> _Your assignment_
Down to the last line, write out the entries below exactly and omit all pictures.

> _Extracted records_
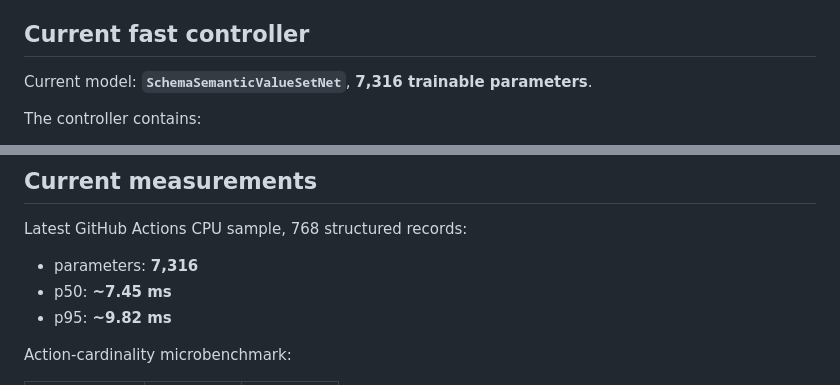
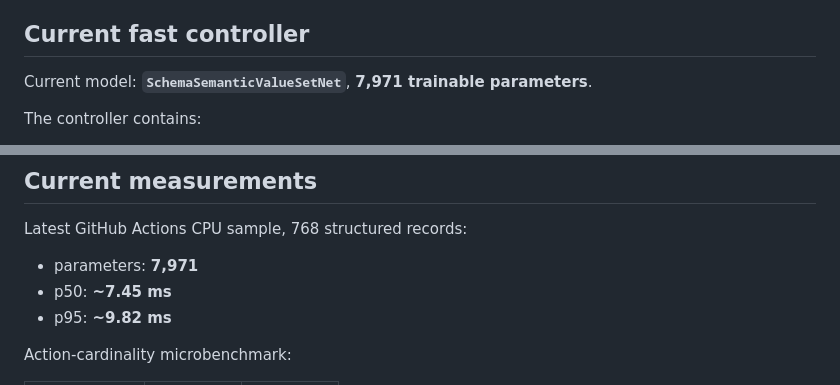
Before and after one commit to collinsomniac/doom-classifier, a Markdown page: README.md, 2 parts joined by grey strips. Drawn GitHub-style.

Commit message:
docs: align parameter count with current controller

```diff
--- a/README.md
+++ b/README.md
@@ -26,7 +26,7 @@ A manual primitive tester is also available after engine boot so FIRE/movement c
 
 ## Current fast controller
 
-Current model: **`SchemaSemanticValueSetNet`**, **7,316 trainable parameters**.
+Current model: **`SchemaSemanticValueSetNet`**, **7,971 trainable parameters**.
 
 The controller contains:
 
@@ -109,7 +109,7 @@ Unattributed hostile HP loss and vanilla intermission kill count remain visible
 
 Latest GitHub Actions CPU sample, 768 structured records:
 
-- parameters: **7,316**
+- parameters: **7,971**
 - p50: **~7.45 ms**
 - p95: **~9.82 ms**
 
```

> _Output below_
Before and after one commit to collinsomniac/doom-classifier, a Markdown page: README.md, 2 parts joined by grey strips. Drawn GitHub-style.

Commit message:
docs: align parameter count with current controller

```diff
--- a/README.md
+++ b/README.md
@@ -26,7 +26,7 @@ A manual primitive tester is also available after engine boot so FIRE/movement c
 
 ## Current fast controller
 
-Current model: **`SchemaSemanticValueSetNet`**, **7,316 trainable parameters**.
+Current model: **`SchemaSemanticValueSetNet`**, **7,971 trainable parameters**.
 
 The controller contains:
 
@@ -109,7 +109,7 @@ Unattributed hostile HP loss and vanilla intermission kill count remain visible
 
 Latest GitHub Actions CPU sample, 768 structured records:
 
-- parameters: **7,316**
+- parameters: **7,971**
 - p50: **~7.45 ms**
 - p95: **~9.82 ms**
 
```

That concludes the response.